---- RECORDS FOR PROCESSING
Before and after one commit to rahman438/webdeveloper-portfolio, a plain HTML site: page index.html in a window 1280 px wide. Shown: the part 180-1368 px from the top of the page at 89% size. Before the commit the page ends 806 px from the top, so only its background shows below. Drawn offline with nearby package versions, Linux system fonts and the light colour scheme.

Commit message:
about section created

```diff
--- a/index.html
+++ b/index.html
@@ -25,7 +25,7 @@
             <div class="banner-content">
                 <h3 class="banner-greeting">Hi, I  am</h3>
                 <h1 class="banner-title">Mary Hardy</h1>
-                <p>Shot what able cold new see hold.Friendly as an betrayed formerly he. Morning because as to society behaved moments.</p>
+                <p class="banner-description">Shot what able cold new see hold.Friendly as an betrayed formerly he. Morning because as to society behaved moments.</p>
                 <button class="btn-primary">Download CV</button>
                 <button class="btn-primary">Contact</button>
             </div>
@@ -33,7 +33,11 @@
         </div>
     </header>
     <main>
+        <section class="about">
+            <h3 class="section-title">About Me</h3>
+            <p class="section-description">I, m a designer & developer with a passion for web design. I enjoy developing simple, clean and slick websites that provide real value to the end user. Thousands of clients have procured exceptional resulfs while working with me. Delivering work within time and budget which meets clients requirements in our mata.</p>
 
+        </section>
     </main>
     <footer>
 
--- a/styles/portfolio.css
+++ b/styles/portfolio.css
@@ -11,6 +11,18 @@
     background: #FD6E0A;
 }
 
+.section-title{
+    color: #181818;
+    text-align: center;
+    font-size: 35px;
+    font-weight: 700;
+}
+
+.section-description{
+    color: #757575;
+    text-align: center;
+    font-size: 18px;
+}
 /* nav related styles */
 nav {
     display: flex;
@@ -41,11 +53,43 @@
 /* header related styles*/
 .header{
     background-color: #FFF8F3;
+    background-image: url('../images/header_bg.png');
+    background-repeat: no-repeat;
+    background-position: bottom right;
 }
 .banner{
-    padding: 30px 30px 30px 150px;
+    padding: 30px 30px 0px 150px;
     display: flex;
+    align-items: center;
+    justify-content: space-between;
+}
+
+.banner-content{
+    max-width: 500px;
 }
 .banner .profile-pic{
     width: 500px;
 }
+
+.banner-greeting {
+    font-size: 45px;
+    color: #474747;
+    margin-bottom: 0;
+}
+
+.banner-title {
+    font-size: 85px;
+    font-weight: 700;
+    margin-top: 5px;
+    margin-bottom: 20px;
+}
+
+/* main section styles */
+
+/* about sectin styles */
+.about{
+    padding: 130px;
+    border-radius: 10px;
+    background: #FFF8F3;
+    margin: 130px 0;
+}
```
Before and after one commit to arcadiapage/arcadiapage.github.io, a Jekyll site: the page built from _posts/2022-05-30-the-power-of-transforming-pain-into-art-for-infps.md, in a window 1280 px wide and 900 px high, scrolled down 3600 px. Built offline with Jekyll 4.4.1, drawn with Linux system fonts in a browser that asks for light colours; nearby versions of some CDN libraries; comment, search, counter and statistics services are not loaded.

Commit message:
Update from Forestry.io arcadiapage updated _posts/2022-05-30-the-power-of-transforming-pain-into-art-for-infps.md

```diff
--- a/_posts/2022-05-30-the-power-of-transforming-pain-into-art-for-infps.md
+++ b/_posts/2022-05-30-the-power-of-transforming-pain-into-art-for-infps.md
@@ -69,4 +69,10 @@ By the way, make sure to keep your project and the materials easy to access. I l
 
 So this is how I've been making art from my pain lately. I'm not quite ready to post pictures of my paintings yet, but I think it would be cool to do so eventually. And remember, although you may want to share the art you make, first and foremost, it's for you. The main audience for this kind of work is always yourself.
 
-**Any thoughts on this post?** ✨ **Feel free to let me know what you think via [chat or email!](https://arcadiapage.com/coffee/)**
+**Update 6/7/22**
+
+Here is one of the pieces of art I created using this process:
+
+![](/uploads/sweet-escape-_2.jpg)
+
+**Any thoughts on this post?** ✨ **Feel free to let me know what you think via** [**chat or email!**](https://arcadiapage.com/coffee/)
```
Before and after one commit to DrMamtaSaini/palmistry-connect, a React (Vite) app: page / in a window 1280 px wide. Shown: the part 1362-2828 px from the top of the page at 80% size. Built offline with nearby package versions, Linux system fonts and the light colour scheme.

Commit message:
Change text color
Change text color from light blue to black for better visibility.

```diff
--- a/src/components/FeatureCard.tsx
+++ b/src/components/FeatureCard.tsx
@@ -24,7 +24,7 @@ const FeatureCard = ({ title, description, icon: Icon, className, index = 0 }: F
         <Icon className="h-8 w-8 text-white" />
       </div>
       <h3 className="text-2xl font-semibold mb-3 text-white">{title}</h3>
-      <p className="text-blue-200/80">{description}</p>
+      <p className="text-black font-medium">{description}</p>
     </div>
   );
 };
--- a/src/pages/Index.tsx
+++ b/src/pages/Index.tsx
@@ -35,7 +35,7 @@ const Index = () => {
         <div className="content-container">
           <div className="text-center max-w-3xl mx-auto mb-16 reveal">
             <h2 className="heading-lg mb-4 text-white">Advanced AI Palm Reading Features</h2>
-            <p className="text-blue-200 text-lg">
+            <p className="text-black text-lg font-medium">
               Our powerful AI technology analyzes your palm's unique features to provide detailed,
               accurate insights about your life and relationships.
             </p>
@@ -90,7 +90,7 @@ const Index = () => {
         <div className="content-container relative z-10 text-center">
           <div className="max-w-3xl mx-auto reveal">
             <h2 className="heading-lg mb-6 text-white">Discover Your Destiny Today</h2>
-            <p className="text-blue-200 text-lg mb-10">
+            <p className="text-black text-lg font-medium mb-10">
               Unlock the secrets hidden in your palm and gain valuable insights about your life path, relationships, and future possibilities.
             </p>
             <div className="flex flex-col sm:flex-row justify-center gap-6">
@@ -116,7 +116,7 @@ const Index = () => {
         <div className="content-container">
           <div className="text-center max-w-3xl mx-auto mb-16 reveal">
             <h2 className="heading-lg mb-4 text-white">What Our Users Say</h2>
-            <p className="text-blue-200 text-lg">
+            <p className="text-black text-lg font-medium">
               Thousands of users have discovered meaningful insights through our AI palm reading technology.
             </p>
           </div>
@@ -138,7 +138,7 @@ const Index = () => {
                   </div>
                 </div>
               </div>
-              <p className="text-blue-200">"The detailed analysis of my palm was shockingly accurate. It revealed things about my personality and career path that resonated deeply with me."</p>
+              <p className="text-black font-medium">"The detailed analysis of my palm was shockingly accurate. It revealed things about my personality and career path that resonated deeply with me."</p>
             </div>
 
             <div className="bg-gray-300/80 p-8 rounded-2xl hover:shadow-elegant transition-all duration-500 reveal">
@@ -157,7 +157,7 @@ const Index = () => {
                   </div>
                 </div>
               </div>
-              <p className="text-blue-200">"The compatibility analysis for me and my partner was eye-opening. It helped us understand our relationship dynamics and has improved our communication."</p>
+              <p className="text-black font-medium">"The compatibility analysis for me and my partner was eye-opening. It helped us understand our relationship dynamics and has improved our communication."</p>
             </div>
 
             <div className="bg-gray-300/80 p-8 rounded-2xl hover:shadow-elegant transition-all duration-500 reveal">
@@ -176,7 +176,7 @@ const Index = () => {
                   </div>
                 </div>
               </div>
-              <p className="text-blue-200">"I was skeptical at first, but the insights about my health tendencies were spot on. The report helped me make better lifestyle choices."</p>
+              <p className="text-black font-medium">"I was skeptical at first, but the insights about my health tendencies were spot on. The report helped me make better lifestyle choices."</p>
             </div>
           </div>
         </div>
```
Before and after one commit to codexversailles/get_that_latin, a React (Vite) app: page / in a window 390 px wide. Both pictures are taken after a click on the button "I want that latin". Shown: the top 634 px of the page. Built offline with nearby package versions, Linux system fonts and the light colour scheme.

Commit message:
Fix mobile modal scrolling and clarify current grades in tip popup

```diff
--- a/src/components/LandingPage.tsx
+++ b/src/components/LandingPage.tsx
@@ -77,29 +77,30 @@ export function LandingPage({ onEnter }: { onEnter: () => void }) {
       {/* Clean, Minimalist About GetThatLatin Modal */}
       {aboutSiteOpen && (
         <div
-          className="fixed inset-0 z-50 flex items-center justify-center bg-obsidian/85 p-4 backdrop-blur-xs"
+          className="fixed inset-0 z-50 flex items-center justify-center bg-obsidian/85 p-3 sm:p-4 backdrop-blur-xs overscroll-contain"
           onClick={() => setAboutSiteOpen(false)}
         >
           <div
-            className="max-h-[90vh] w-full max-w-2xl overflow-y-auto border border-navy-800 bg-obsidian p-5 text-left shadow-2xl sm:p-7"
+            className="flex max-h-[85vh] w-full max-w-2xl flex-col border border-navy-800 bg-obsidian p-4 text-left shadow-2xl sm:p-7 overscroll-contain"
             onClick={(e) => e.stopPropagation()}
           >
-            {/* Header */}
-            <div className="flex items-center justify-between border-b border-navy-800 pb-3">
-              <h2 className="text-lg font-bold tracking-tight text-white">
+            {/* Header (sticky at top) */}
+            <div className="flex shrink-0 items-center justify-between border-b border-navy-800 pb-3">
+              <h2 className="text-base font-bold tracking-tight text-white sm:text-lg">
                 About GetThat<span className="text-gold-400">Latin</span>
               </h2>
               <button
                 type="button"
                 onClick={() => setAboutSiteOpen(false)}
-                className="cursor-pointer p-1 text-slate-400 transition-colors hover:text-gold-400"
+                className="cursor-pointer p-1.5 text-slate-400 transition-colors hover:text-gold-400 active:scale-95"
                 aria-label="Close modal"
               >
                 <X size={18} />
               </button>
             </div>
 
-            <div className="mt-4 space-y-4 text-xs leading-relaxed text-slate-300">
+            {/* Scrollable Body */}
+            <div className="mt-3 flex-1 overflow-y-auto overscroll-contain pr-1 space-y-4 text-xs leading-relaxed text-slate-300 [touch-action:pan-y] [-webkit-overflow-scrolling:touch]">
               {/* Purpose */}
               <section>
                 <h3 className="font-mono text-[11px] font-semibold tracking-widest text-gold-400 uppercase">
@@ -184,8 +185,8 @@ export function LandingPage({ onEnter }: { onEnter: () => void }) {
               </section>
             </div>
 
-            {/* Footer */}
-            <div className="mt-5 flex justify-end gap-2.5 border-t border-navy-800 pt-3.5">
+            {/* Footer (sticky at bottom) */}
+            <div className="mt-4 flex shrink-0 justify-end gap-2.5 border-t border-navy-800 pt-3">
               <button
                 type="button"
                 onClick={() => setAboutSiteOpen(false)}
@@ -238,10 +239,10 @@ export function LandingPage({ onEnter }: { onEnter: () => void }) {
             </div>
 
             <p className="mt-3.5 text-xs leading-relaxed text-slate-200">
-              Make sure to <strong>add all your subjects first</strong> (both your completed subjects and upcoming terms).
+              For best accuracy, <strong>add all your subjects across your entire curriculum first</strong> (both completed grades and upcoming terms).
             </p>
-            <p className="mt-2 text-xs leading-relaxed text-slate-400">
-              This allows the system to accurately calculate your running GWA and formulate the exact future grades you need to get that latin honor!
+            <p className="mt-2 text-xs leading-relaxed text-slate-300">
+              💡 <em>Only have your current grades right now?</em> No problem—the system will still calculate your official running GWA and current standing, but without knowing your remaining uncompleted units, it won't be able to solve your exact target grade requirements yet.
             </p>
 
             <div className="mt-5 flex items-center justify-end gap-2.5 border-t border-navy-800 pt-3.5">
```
--------
YOUR INSTRUCTIONS:
If a line in the records holds the string "space", copy it.

FINISHED EXERCISE:
+    justify-content: space-between;
-            <div className="mt-4 space-y-4 text-xs leading-relaxed text-slate-300">
+            <div className="mt-3 flex-1 overflow-y-auto overscroll-contain pr-1 space-y-4 text-xs leading-relaxed text-slate-300 [touch-action:pan-y] [-webkit-overflow-scrolling:touch]">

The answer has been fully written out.